• Precipitation-hardened (PH) – Through the precipitation harden- ing process, precipitation-hardened stainless steel attains more strength in addition to greater corrosion re- sistance. Additionally, it is similar to martensitic stainless in terms of
chemical makeup.
• Duplex – With a composition made up of nickel, mo-
lybdenum and higher chromium levels, duplex stainless steels combine features of ferritic and austenitic stainless, yet this family demonstrates greater strength and high localized corrosion resistance.
Whether machining valve choke bodies for the offshore oil industry (410 stainless), pump covers for the food pro- cessing industry (316 stainless steel), bushings for the aero- space industry (17-4 stainless steel) or pumps for the water and wastewater industry (304 stainless steel), knowing and understanding the varying grades and properties of stainless steel will enable machinists to effectively utilize stainless steel and overcome its challenges when they arise.
One of the greatest challenges of machining stainless steel is chip control. Alloying elements such as nickel cause stainless steel to be partially heat resistant, which results in difficulty forming a chip and, thus, poor chip evacuation. In typical steel cutting applications, heat transfers into the formed metal chip. When machining stainless, the heat resis- tant nickel alloys prevent this heat transfer.

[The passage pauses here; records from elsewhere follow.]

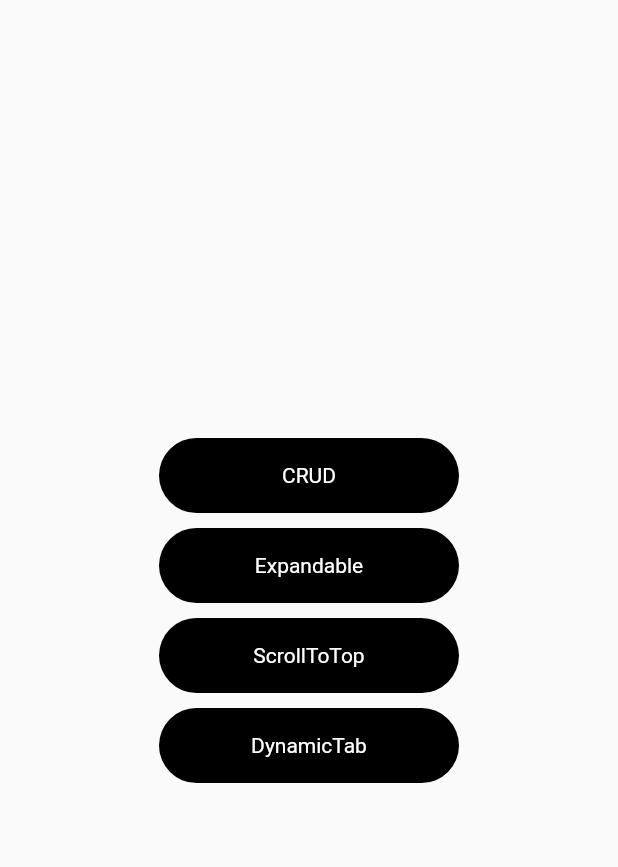
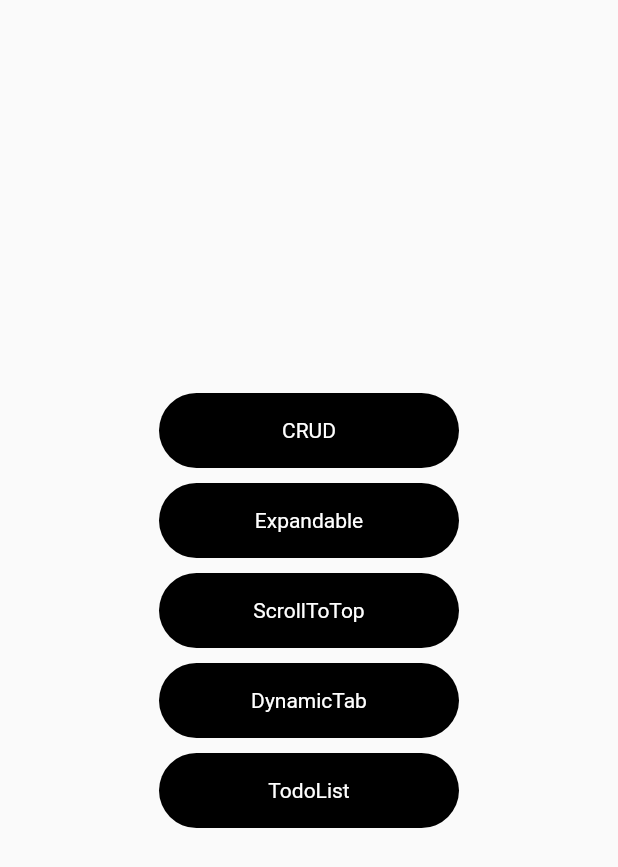
Before and after one commit to hyosun7037/flutterlab, a Flutter app: the screen it shows after launch, on a phone screen of 412 x 824 dp. Shown: the top 867 px of the screen. Run offline on Flutter 3.47's test engine with Material 2 defaults, Android fonts, the light colour scheme and no system bars; our stand-ins replace expandable, get; network calls fail.

Commit message:
[ADD] todo 추가

```diff
--- a/lib/main.dart
+++ b/lib/main.dart
@@ -4,6 +4,7 @@ import 'package:flutterlab/dynamic_tab/dynamic_tab_page.dart';
 import 'package:flutterlab/expandable/expandable_page.dart';
 import 'package:flutterlab/scroll_to_top/scroll_to_top_page.dart';
 import 'package:flutterlab/scroll_to_top/scroll_to_top_state_page.dart';
+import 'package:flutterlab/todolist_flutter/lib/todo_list_screen.dart';
 import 'package:get/route_manager.dart';
 
 // 앱에서 지원하는 언어 리스트 변수
@@ -40,6 +41,7 @@ class MyApp extends StatelessWidget {
                 TestButton(title: 'Expandable', page: ExpandablePage()),
                 TestButton(title: 'ScrollToTop', page: ScrollToTop()),
                 TestButton(title: 'DynamicTab', page: DynamicTabPage()),
+                TestButton(title: 'TodoList', page: TodoListScreen()),
               ],
             ),
           ),
```
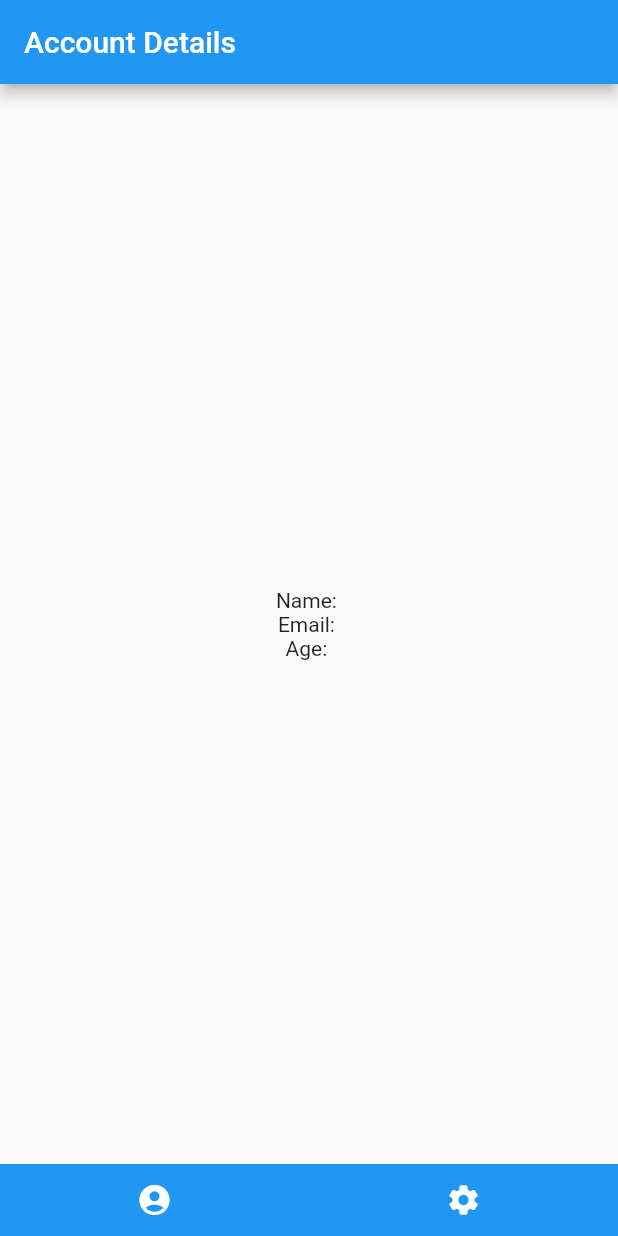
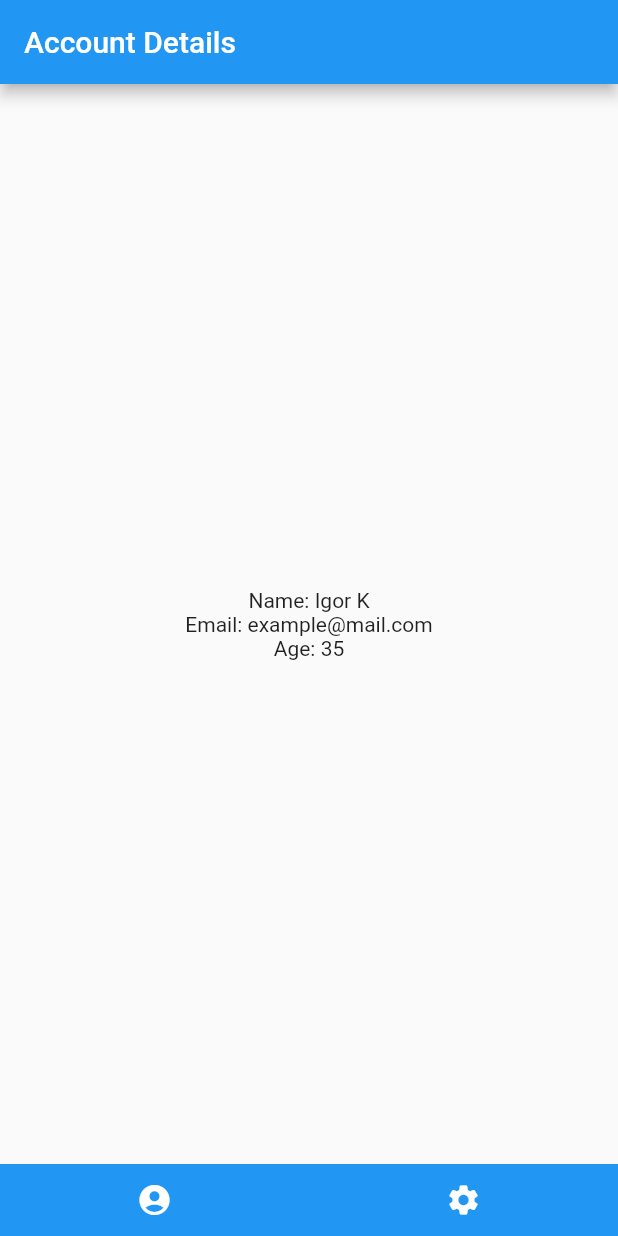
Before and after one commit to ik-code/flutter_provider_example, a Flutter app: the screen it shows after launch, after a tap on the "account circle" icon, on a phone screen of 412 x 824 dp. Run offline on Flutter 3.47's test engine with Material 2 defaults, Android fonts, the phone set to English and light mode, and no system bars.

Commit message:
adding prepared map data. Wrapping our MaterialApp in a Provider with type or our data

```diff
--- a/lib/main.dart
+++ b/lib/main.dart
@@ -1,24 +1,11 @@
 import 'package:flutter/material.dart';
+import 'package:provider/provider.dart';
 import 'screens/account_screen.dart';
 import 'screens/settings_screen.dart';
 
 void main() {
-  runApp( MyApp());
+  runApp(const MyApp());
 }
-
-// class MyApp extends StatelessWidget {
-//   const MyApp({Key? key}) : super(key: key);
-
-//   // This widget is the root of your application.
-//   @override
-//   Widget build(BuildContext context) {
-//     return const MaterialApp(
-//       debugShowCheckedModeBanner: false,
-//       title: 'Flutter Provider Demo',
-//       home: MyHomePage(),
-//     );
-//   }
-// }
 
 class MyApp extends StatefulWidget {
   const MyApp({Key? key}) : super(key: key);
@@ -27,16 +14,34 @@ class MyApp extends StatefulWidget {
   State<MyApp> createState() => _MyAppState();
 }
 
+//Настройка provider потребует обернуть наш MaterialApp в Provider с типом наших данных.
+//Setting up a provider will require wrapping our MaterialApp in a Provider with the type of our data.
 class _MyAppState extends State<MyApp> {
+  Map data = {
+    'name': 'Igor K',
+    'email': 'example@mail.com',
+    'age': 35,
+  };
+//Карта data теперь доступна на всех остальных экранах и виджетах, которые main.dart вызывают и импортируют provider пакет.
+
+// Все, что мы передали нашему Provider создателю, теперь доступно на Provider.of<Map>(context). Обратите внимание, что тип, который вы передаете, должен соответствовать типу данных, которые мы Provider ожидаем.
+//The data map is now available in every other screen and widget that main.dart calls and imports the provider package.
+
+// Everything we passed to our Provider creator is now available on Provider.of<Map>(context). Note that the type you pass in must match the type of data our Provider is expecting.
+
   @override
   Widget build(BuildContext context) {
-    return MaterialApp(
+    //Настройка provider потребует обернуть наш MaterialApp в Provider с типом наших данных.
+    return Provider<Map>(
+      create: ((context) => data),
+      child: MaterialApp(
         debugShowCheckedModeBanner: false,
         home: const AccountScreen(),
         routes: {
           'account_screen': (context) => const AccountScreen(),
           'settings_screen': (context) => SettingsScreen(),
         },
+      ),
     );
   }
 }
--- a/lib/screens/account_screen.dart
+++ b/lib/screens/account_screen.dart
@@ -1,4 +1,5 @@
 import 'package:flutter/material.dart';
+import 'package:provider/provider.dart';
 import '../navbar.dart';
 
 class AccountScreen extends StatelessWidget {
@@ -8,6 +9,9 @@ class AccountScreen extends StatelessWidget {
 
   const AccountScreen({Key? key}) : super(key: key);
 
+//Revisit account_screen.dart
+// add package provider for this screen
+// add Provider.of<Map>(context)['somedata'].toString() for each line
   @override
   Widget build(BuildContext context) {
     return Scaffold(
@@ -18,10 +22,10 @@ class AccountScreen extends StatelessWidget {
       body: Center(
         child: Column(
           mainAxisAlignment: MainAxisAlignment.center,
-          children: const <Widget> [
-            Text('Name: '),
-            Text('Email: '),
-            Text('Age: '),
+          children:  <Widget> [
+            Text('Name: ' + Provider.of<Map>(context)['name'].toString()),
+            Text('Email: ' + Provider.of<Map>(context)['email']),
+            Text('Age: ' + Provider.of<Map>(context)['age'].toString()),
           ],
         ),
       ),
```
Lines whose indentation alone changed are shown as unchanged.
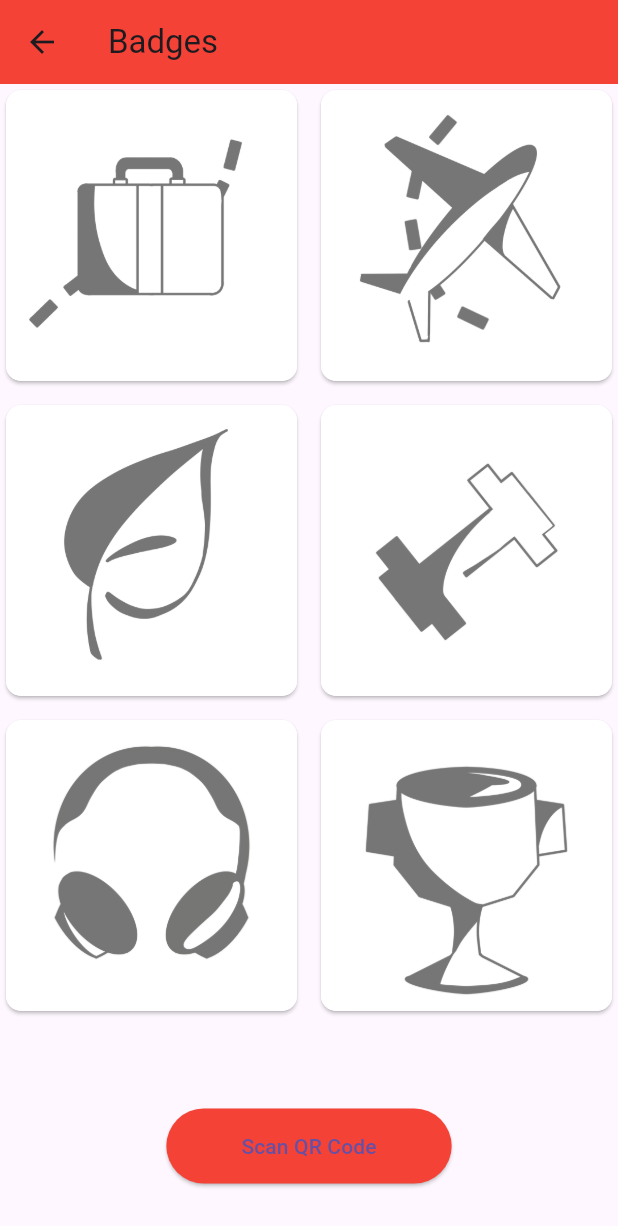
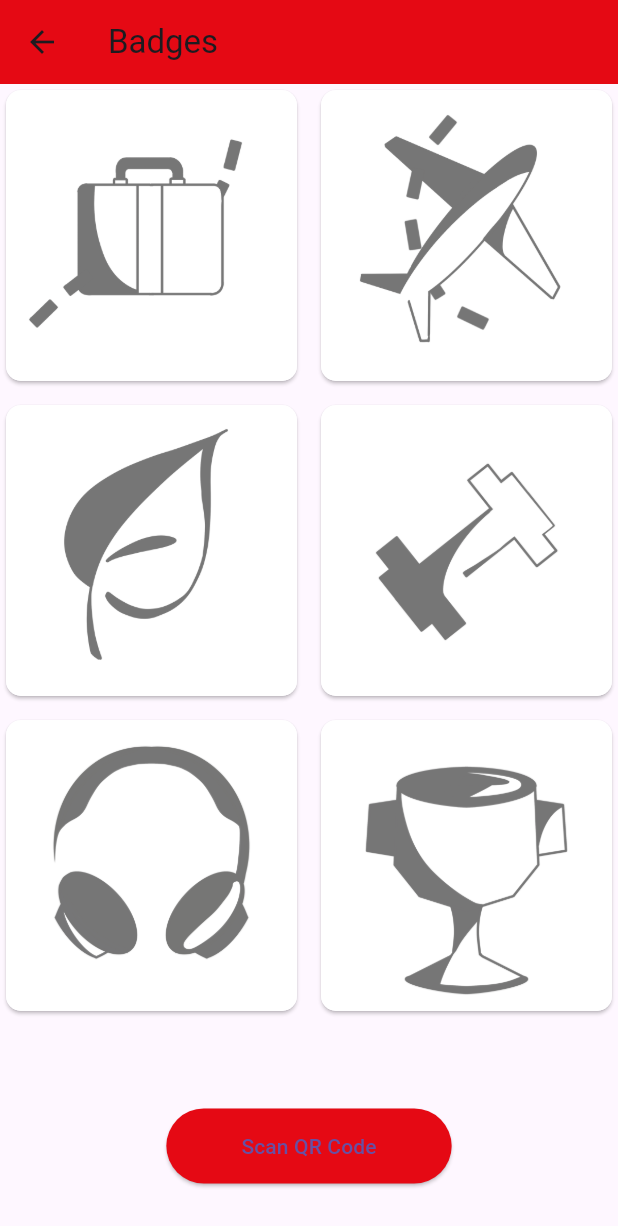
Before and after one commit to PulgaLuca/StartHack_Virgin_25, a Flutter app: the BadgesPage screen opened directly, on a phone screen of 412 x 824 dp. Shown: the top 1226 px of the screen. Run offline on Flutter 3.47's test engine with Material 3 defaults, Android fonts, the phone set to English and light mode, and no system bars; missing offline and left inert: mobile_scanner.

Commit message:
fixed colors

```diff
--- a/virgin_app/lib/badges_page.dart
+++ b/virgin_app/lib/badges_page.dart
@@ -7,6 +7,7 @@ class BadgesPage extends StatefulWidget {
 }
 
 class _BadgesPageState extends State<BadgesPage> {
+  final Color virginRed = Color(0xFFE50914);
   List<String> badgeImages = List.generate(6, (index) => 'assets/badge_${index+1}.png');
 
   void updateImage(int index, String newImagePath) {
@@ -21,7 +22,7 @@ class _BadgesPageState extends State<BadgesPage> {
     return Scaffold(
       appBar: AppBar(
         title: Text('Badges'),
-        backgroundColor: Colors.red,
+        backgroundColor: virginRed,
       ),
       body: Stack(
         children: [
@@ -73,7 +74,7 @@ class _BadgesPageState extends State<BadgesPage> {
                   ),
                 ),
                 style: ElevatedButton.styleFrom(
-                  backgroundColor: Colors.red,
+                  backgroundColor: virginRed,
                   padding: EdgeInsets.symmetric(horizontal: 50, vertical: 15),
                 ),
               ),
```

Simply stated, the nature of the material and its high amount of elasticity make it difficult to achieve chip forma- tion and induce quite a bit of wear on the cutting tool.
CNC WEST April/May 2021

   36   37   38   39   40